Colin pays Bonnie a salary of £14,944. She pays Income Tax at 20% on this plus National Insurance at 11% on the amount over £5,715 – a total of £4,004. Colin also has to pay National Insurance at 12.8% on the amount over £5,715. This amounts to £1,181, bringing the total tax cost of Bonnie’s salary to £5,185.

Bonnie’s salary and the employer’s National Insurance paid by Colin amount to a total of £16,125 which is deductible from Colin’s business profits, saving him tax at 41%, or £6,611. Overall, Bonnie’s salary saves the couple a net sum of £1,426. (The first £5,715 saved them £1,200 and the rest produced a marginal additional saving of £226.)

BUT if Colin paid Bonnie another £1,000, it would cost a total of £438 in Income Tax and National Insurance whilst only saving Colin a further £316 on his own tax bill – an overall net cost of £122, or 12.2% of the additional salary.

As we can see therefore, you can pay too much salary to your partner.

Partners in Partnership
Under the right circumstances, you can save a lot more tax by making your partner at home your partner at work too (i.e. making your life partner your business partner). This has some very important legal implications which should be considered, some (but not all) of which can be resolved by using a Limited Liability Partnership.

This approach can be much more tax efficient because the National Insurance position for a business partner is much better than for an employee. Instead of employee’s National Insurance at 11% and employer’s at 12.8%, your partner will only pay Class 4 at 8% (plus £2.40 a week in Class 2).

For example, if Colin gave Bonnie a one third partnership share, the couple would save a total of £2,429 instead of the maximum saving of £1,426 achieved with a salary.

An even better way to save tax for a small or medium-sized business run by a couple is to use a company, make both partners shareholders and pay each of them dividends. Paying dividends to two people instead of one can save up to an extra £9,872 this year and could save up to more than £23,000 a year from next year onwards.

This type of planning was the subject of the landmark Arctic Systems case which Revenue and Customs lost in 2007. Since then, the Government has threatened us with so-called ‘income shifting’ legislation, although this has already been postponed twice.

We will look at the implications of any possible ‘income shifting’ legislation in a future issue of Business Tax Saver. In the meantime, there is nothing to stop any couple following the tax saving strategies outlined in this article, as long as they are both actively involved in the business.
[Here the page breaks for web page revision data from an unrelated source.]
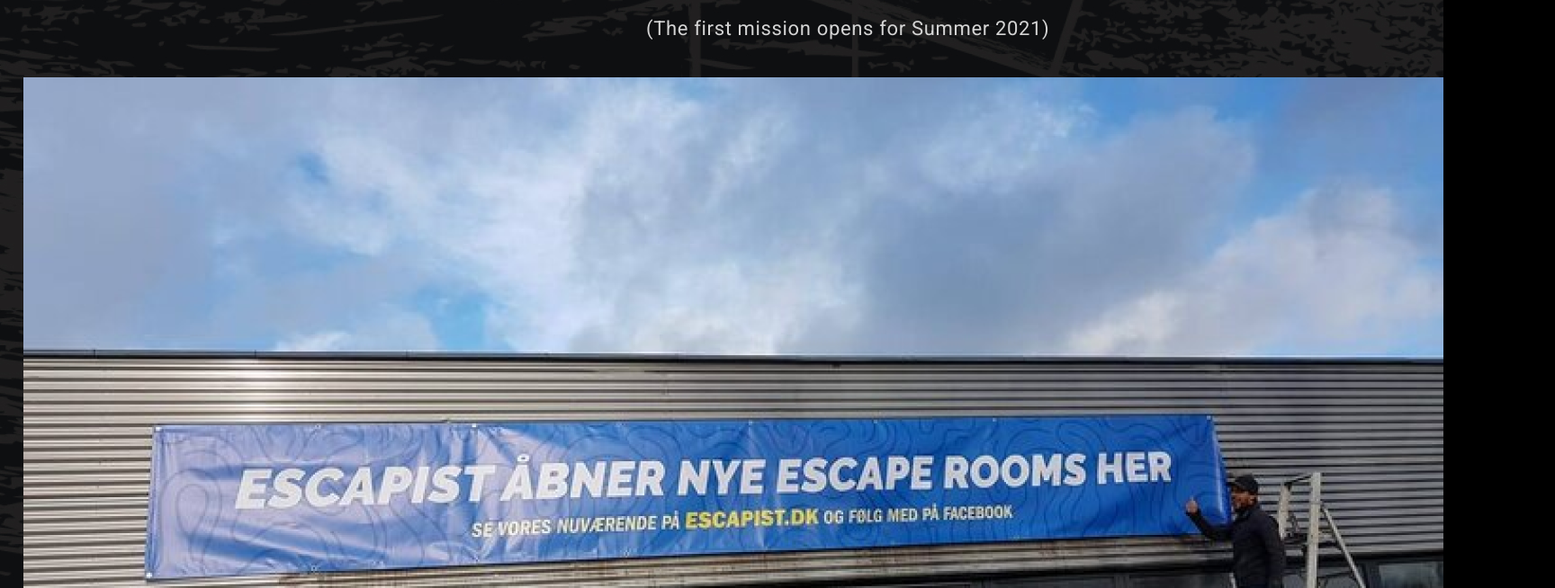
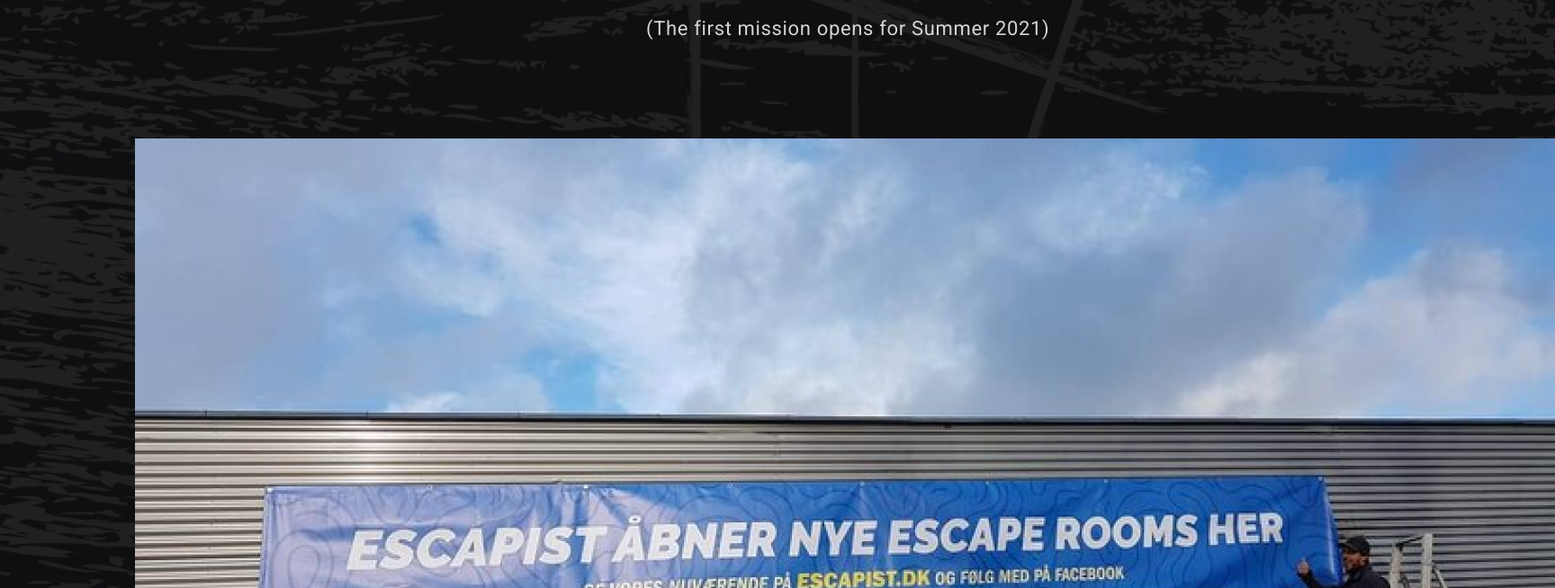
Before and after one commit to botshashka/escapist, a plain HTML site: page tilst.html in a window 1280 px wide. Shown: the part 746-1400 px from the top of the page at 90% size, 1728 px wide, since content can reach past the window. Drawn offline with Linux system fonts and the light colour scheme; a web font is replaced by a local one.

```diff
--- a/CSS/escaperooms.css
+++ b/CSS/escaperooms.css
@@ -34,7 +34,7 @@ body {
     color: #d4d4d4;
     font-family: Futura PT,sans-serif;
     font-weight: bold;
-    font-size: 22px;
+    font-size: 52px;
     line-height: 30px;
     letter-spacing: 0.03em;
 
--- a/CSS/tilst.css
+++ b/CSS/tilst.css
@@ -82,9 +82,6 @@ body {
 /* New mission in Tilst img*/
 
 .tilst_img_box{
-position: absolute;
-width: 1578px;
-height: 814px;
-left: 26px;
-top: 832px;
+margin-top: 800px;
+margin-left: 150px;
 }
--- a/mystyle.css
+++ b/mystyle.css
@@ -77,7 +77,6 @@ a{
     font-family: "futura-pt", "Arial", sans-serif;
     background-color: #0E0E0E;
     margin-top: 200px;
-
     justify-content: space-around;
 }
 
```
Also changed, not shown: escaperooms.html (+1 -1 lines).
Savings for High Earners

For those business owners now facing marginal tax rates of 51% or 61% on their business profits, even a salary paid to a higher rate taxpayer partner could save tax.

Ace anticipates making a profit of £110,000 for her accounting period ended 30th June 2010. Her husband Sylvester, who works as an accountant, estimates that this will give her a tax bill of £39,644 next year.

Sylvester has always helped Ace with her business but, as he already has a salary of £50,000 from his main job, the couple could never see any point in Ace paying him another salary.

This year, however, Ace pays Sylvester a salary of £5,715. As he is a higher rate taxpayer, he will have to pay £2,286 in Income Tax but, since his main employment is not connected with Ace’s business, there will be no National Insurance to pay.

Ace’s business profits will be reduced to £104,285 and Sylvester estimates that this will now give her a tax bill of £36,158. She saves £3,486 and the couple are £1,200 better off overall.

Even if Ace’s profits actually turn out to be just outside the 61% marginal rate band (income from £100,000 to around £114,000), Sylvester’s salary will still give them a small National Insurance saving, so there’s usually no harm in trying this technique even if you’re not quite sure where you stand.

On the other hand, if you’re more certain about your profit levels, you may want to pay your partner even more. Where your marginal personal tax rate is 51% or 61%, any salary payment to your partner will save tax overall unless and until it takes them into one of these higher marginal rate tax bands themselves.